### [DATA]
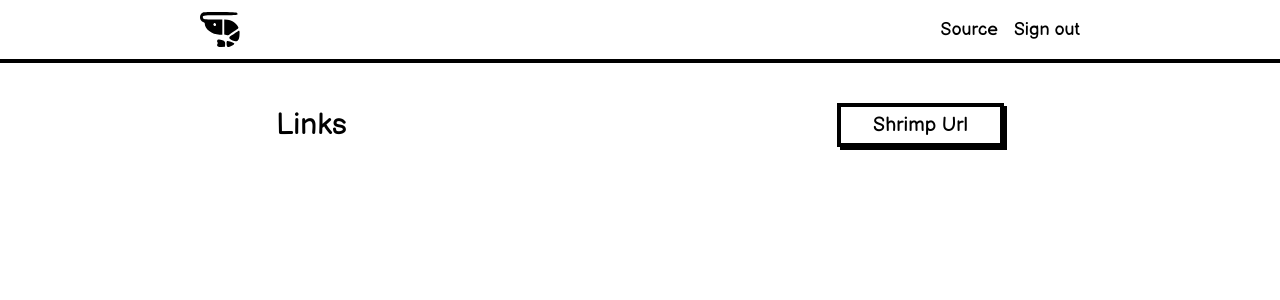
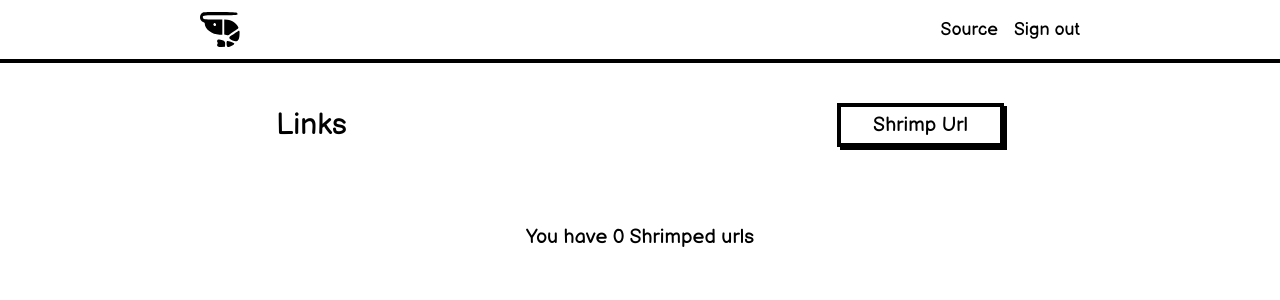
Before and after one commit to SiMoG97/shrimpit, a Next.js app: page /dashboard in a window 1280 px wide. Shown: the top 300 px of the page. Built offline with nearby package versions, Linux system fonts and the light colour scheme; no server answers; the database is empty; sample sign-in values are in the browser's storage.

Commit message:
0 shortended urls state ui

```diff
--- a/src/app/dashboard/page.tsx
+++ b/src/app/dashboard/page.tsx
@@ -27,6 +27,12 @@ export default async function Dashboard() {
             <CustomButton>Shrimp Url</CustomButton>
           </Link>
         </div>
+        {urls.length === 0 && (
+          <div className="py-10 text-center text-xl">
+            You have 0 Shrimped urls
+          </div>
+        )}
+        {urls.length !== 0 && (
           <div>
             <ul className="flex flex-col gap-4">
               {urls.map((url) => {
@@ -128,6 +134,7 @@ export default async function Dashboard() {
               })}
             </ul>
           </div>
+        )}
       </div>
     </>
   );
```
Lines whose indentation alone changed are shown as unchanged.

### [HOW TO COMPLETE THIS TASK]
Please report how many lines of the entries above contain the string "urls". Reply with only the number.

### [SOLUTION]
5